Items from a data source:
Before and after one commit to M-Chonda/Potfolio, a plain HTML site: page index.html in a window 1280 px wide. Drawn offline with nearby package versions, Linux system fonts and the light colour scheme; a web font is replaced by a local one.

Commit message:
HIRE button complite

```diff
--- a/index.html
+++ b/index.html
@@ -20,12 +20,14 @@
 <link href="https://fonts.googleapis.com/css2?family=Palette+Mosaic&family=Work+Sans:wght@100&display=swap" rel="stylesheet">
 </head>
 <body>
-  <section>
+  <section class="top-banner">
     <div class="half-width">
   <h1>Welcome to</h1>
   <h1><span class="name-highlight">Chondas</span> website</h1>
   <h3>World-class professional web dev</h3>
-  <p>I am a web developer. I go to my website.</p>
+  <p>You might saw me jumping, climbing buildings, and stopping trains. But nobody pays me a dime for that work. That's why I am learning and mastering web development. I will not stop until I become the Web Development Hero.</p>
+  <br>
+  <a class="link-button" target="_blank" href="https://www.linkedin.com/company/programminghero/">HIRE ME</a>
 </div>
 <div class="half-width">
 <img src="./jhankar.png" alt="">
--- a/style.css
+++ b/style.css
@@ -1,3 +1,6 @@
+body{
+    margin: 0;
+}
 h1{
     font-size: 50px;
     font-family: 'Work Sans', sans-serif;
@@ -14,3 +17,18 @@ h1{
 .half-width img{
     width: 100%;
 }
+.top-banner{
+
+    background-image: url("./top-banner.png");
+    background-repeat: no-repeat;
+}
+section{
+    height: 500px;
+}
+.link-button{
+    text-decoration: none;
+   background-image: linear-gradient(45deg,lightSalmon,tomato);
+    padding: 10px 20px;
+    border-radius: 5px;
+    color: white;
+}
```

TASK ITEM:
Repeat every line of the data verbatim.

WRITTEN RESPONSE:
Before and after one commit to M-Chonda/Potfolio, a plain HTML site: page index.html in a window 1280 px wide. Drawn offline with nearby package versions, Linux system fonts and the light colour scheme; a web font is replaced by a local one.

Commit message:
HIRE button complite

```diff
--- a/index.html
+++ b/index.html
@@ -20,12 +20,14 @@
 <link href="https://fonts.googleapis.com/css2?family=Palette+Mosaic&family=Work+Sans:wght@100&display=swap" rel="stylesheet">
 </head>
 <body>
-  <section>
+  <section class="top-banner">
     <div class="half-width">
   <h1>Welcome to</h1>
   <h1><span class="name-highlight">Chondas</span> website</h1>
   <h3>World-class professional web dev</h3>
-  <p>I am a web developer. I go to my website.</p>
+  <p>You might saw me jumping, climbing buildings, and stopping trains. But nobody pays me a dime for that work. That's why I am learning and mastering web development. I will not stop until I become the Web Development Hero.</p>
+  <br>
+  <a class="link-button" target="_blank" href="https://www.linkedin.com/company/programminghero/">HIRE ME</a>
 </div>
 <div class="half-width">
 <img src="./jhankar.png" alt="">
--- a/style.css
+++ b/style.css
@@ -1,3 +1,6 @@
+body{
+    margin: 0;
+}
 h1{
     font-size: 50px;
     font-family: 'Work Sans', sans-serif;
@@ -14,3 +17,18 @@ h1{
 .half-width img{
     width: 100%;
 }
+.top-banner{
+
+    background-image: url("./top-banner.png");
+    background-repeat: no-repeat;
+}
+section{
+    height: 500px;
+}
+.link-button{
+    text-decoration: none;
+   background-image: linear-gradient(45deg,lightSalmon,tomato);
+    padding: 10px 20px;
+    border-radius: 5px;
+    color: white;
+}
```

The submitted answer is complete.